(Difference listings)
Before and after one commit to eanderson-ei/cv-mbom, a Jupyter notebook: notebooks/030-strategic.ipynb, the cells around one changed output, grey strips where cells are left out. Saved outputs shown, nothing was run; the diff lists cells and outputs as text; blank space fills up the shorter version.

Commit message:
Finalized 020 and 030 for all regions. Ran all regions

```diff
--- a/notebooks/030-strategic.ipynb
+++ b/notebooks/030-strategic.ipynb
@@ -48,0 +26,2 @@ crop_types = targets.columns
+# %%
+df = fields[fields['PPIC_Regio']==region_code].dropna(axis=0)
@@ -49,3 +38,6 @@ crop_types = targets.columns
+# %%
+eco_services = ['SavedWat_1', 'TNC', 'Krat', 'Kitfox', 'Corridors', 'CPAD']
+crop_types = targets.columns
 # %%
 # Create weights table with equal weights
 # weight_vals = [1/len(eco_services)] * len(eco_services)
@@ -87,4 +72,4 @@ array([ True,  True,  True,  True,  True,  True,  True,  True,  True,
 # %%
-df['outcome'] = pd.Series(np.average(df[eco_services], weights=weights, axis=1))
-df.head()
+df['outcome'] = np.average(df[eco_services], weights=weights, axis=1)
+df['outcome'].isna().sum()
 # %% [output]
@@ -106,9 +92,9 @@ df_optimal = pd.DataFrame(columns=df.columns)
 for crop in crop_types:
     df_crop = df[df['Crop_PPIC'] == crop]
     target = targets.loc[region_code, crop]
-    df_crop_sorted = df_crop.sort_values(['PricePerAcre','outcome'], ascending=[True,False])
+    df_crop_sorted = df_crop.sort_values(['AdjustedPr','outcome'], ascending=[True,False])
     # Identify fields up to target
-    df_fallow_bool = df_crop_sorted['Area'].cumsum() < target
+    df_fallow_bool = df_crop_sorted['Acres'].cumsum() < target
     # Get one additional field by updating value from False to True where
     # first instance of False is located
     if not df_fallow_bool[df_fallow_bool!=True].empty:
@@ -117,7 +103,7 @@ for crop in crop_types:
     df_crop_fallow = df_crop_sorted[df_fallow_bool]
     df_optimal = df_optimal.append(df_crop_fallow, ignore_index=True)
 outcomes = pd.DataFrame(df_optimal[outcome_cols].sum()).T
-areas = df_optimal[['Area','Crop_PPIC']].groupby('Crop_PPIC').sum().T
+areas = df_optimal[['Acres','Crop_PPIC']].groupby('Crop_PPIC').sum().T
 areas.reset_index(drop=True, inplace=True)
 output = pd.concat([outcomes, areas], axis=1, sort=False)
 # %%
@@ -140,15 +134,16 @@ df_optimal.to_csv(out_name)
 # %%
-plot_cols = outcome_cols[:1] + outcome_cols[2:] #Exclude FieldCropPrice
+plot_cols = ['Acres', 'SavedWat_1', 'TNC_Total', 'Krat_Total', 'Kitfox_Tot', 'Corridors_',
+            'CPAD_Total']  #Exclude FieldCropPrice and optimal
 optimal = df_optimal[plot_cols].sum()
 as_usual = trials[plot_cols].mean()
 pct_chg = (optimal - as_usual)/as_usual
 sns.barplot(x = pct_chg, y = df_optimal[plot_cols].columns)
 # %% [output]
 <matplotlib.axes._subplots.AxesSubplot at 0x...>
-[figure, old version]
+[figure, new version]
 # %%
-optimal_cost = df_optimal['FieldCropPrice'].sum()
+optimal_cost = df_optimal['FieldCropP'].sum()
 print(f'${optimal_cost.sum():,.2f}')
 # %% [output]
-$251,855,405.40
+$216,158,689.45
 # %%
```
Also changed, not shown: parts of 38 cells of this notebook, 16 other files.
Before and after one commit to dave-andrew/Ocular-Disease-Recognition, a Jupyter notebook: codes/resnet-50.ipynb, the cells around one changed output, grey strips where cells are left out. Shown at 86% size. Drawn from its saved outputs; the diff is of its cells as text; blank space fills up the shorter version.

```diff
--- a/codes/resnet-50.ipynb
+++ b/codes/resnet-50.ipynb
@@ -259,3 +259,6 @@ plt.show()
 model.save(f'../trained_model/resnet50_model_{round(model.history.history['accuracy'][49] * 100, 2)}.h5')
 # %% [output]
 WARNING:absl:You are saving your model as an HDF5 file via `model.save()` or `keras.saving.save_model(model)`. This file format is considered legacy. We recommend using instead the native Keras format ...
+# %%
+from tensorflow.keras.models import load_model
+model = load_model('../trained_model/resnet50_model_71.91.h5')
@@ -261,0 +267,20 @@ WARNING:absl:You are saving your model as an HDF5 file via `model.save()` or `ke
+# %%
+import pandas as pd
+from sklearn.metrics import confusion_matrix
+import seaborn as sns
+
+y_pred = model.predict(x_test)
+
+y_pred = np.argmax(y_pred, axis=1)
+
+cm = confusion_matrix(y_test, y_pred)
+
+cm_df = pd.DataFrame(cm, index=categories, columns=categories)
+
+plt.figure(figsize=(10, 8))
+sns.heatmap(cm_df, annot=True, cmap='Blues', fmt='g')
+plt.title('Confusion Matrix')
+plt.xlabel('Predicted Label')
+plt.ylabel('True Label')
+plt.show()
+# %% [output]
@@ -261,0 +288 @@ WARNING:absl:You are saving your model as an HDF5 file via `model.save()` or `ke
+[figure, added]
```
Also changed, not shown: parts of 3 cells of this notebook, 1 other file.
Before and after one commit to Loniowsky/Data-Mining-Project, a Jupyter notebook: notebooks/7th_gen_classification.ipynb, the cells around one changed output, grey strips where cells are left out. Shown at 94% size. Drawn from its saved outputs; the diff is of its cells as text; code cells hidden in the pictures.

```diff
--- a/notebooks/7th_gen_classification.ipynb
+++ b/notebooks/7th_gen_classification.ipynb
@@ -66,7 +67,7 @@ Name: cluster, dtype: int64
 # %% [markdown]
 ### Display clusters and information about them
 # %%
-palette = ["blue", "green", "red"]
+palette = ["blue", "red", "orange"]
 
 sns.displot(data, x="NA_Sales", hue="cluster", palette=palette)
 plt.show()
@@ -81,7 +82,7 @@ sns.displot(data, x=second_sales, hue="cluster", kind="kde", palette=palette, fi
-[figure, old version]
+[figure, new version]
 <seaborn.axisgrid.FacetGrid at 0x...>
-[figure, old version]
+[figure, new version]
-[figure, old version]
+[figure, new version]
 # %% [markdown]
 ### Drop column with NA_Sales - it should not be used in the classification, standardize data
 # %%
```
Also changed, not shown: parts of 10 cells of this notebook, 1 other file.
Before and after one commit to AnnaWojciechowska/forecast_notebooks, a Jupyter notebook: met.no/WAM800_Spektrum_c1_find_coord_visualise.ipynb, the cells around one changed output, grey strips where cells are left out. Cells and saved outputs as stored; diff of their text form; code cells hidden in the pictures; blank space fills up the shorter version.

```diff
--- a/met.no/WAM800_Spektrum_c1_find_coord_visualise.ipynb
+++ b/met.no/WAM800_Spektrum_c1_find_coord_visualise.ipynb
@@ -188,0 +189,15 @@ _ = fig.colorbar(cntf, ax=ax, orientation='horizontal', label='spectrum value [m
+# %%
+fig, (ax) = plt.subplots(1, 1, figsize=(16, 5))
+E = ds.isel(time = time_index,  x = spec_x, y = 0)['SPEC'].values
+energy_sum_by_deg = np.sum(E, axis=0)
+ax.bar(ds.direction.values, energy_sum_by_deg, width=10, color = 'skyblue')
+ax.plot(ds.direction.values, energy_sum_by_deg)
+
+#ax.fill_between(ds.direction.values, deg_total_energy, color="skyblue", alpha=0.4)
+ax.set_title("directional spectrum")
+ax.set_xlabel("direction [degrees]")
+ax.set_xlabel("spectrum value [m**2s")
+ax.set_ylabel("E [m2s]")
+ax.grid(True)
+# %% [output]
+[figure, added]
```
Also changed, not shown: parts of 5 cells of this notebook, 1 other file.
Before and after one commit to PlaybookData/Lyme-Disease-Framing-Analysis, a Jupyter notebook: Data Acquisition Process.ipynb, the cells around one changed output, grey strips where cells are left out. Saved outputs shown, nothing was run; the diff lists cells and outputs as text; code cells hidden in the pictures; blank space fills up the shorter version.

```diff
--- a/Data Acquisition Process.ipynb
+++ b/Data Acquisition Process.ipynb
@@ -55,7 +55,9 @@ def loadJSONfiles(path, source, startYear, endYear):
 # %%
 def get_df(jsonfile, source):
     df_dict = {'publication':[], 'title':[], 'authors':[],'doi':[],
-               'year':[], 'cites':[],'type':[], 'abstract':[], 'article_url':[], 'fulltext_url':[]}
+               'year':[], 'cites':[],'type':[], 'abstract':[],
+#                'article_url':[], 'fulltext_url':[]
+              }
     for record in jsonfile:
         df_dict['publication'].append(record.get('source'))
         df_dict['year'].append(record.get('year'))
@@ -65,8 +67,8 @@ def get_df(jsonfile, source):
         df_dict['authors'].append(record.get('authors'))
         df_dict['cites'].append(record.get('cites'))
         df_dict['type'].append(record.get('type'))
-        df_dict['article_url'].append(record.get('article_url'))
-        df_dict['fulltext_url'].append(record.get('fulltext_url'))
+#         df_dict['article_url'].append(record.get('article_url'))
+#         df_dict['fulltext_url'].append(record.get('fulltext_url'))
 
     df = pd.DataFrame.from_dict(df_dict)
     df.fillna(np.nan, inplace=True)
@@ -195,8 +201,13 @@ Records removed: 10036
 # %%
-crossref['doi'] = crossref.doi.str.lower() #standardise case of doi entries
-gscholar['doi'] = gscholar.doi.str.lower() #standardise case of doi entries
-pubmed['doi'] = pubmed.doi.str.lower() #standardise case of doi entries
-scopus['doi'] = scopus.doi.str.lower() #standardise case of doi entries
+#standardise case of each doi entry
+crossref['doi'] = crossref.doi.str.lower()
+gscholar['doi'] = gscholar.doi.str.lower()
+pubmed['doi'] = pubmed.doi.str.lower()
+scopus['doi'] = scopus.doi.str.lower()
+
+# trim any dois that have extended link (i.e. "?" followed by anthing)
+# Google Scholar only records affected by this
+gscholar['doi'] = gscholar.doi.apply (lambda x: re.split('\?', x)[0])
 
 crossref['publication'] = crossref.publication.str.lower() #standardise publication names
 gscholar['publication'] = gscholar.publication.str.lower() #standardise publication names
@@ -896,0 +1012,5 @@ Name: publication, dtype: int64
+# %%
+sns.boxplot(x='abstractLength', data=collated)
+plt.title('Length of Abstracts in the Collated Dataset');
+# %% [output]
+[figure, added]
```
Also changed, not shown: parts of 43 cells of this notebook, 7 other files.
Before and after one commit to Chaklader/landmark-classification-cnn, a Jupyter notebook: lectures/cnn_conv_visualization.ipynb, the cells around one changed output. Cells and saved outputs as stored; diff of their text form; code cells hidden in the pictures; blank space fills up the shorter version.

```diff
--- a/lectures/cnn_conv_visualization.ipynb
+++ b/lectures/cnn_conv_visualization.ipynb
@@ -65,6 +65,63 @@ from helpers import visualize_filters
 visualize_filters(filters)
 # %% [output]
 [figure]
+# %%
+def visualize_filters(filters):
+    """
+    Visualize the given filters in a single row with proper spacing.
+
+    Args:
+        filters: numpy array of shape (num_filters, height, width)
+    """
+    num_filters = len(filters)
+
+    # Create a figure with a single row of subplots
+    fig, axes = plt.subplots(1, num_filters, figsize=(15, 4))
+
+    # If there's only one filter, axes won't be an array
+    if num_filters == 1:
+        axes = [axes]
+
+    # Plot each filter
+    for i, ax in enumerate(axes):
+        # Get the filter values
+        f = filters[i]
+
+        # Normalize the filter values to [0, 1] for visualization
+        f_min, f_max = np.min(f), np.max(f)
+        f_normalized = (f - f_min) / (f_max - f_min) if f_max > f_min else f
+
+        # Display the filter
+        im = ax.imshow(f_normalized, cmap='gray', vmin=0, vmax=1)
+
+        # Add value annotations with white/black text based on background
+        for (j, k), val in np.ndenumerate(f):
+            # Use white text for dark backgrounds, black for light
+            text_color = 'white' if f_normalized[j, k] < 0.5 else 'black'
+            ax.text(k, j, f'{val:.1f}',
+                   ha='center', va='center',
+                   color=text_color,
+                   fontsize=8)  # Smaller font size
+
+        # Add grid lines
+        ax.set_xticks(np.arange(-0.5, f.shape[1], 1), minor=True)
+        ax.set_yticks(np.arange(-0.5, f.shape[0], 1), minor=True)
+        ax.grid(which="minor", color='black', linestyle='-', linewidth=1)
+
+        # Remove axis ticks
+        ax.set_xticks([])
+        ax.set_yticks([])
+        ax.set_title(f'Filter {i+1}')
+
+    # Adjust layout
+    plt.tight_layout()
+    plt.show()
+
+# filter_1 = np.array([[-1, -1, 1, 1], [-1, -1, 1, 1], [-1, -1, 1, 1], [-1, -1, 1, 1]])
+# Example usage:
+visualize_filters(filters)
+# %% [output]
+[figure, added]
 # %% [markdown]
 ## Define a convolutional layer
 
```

* **EXERCISE AIM**
Your answer must be every line from the entries that contains the string "lower", copied as it stands.

* **OUTPUT FOR THIS EXERCISE**
-crossref['doi'] = crossref.doi.str.lower() #standardise case of doi entries
-gscholar['doi'] = gscholar.doi.str.lower() #standardise case of doi entries
-pubmed['doi'] = pubmed.doi.str.lower() #standardise case of doi entries
-scopus['doi'] = scopus.doi.str.lower() #standardise case of doi entries
+crossref['doi'] = crossref.doi.str.lower()
+gscholar['doi'] = gscholar.doi.str.lower()
+pubmed['doi'] = pubmed.doi.str.lower()
+scopus['doi'] = scopus.doi.str.lower()
 crossref['publication'] = crossref.publication.str.lower() #standardise publication names
 gscholar['publication'] = gscholar.publication.str.lower() #standardise publication names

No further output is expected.